UK & World News
Ukraine Forces Seize Rebel-Held City Hall
Ukrainian forces have withdrawn from Mariupol city hall after a night of heavy fighting saw them recapture the rebel-held building.
Ukraine's Channel 5 television said earlier that the National Guard had seized the building, forcing pro-Russian rebels on to the streets.
But, according to witnesses, the soldiers made no attempt to hold on to it and pulled out after smashing furniture and office equipment.
It comes as Russian President Vladimir Putin urged separatists in southeast Ukraine to postpone a May 11 referendum on autonomy.
Foreign Secretary William Hague, who is holding talks in Kiev with the country's leaders, had told Sky News the referendum was an attempt to "disrupt" the elections being held in Ukraine on May 25.
"This will not be a referendum organised on a basis that most of the population can take part in it, so this is really an attempt to disrupt the elections," he said.
"It's very important those elections go ahead (and) that we give international support to that.
"The people here have a right to choose their own government and their own president.
"This should be a successful democracy, and our interest is in it being a democracy where they make their own choices."
Separatists in Ukraine's eastern Donetsk region told the Reuters news agency they would consider Mr Putin's request at a meeting on Thursday.
US Secretary of State John Kerry had claimed the referendum this weekend was a fresh bid by Moscow to annex more territory.
"This is really the Crimea playbook all over again, and no civilised nation is going to recognise the results of such a bogus effort," he said.
"We flatly reject this illegal effort to further divide Ukraine."
Nato's top military commander has said it may deploy troops permanently in parts of Eastern Europe due to the increased tensions between Russia and Ukraine.
US Air Force General Philip Breedlove said: "I think this is something we will have to consider and we will tee this up for discussion through the leaderships of our nations to see where that leads.
"We need to look at our responsiveness, our readiness and then our positioning of forces to be able to address this new paradigm that we have seen demonstrated in Crimea and now on the eastern border of Ukraine."
Nato currently has a number of short-term army, air force and naval rotations in Eastern Europe until the end of this year.
Russian President Vladimir Putin has 40,000 troops on the border with Ukraine but has so far held off ordering an invasion to "protect" the Russian-speaking population.
In a financial boost, Ukraine's central bank says it has received aid worth $3.19bn from the International Monetary Fund - the first instalment of an overall IMF package of $17bn.

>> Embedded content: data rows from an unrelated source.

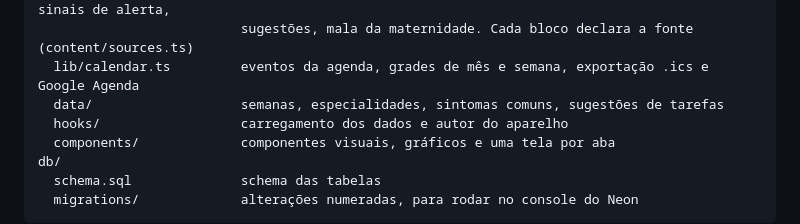
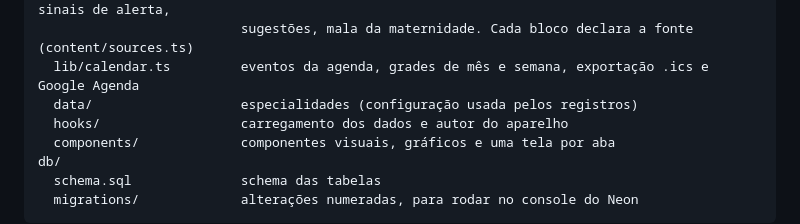
Before and after one commit to Uilian-C/gestacao-app, a Markdown page: README.md, the part around the change. Drawn GitHub-style.

Commit message:
README: data/ agora só tem as especialidades
Co-Authored-By: Claude Opus 5.5 <noreply@anthropic.com>
Claude-Session: https://claude.ai/code/session_01BcXBt2puaeAALArcMpXfNN

```diff
--- a/README.md
+++ b/README.md
@@ -71,7 +71,7 @@ src/
   content/                conteúdo informativo (guia): semanas, fases, exames e vacinas, sinais de alerta,
                           sugestões, mala da maternidade. Cada bloco declara a fonte (content/sources.ts)
   lib/calendar.ts         eventos da agenda, grades de mês e semana, exportação .ics e Google Agenda
-  data/                   semanas, especialidades, sintomas comuns, sugestões de tarefas
+  data/                   especialidades (configuração usada pelos registros)
   hooks/                  carregamento dos dados e autor do aparelho
   components/             componentes visuais, gráficos e uma tela por aba
 db/
```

Kiev is expected to use the money to pay an outstanding debt to Russia's state-owned gas firm Gazprom, which has threatened to turn off the taps if it does not receive pre-payments this month.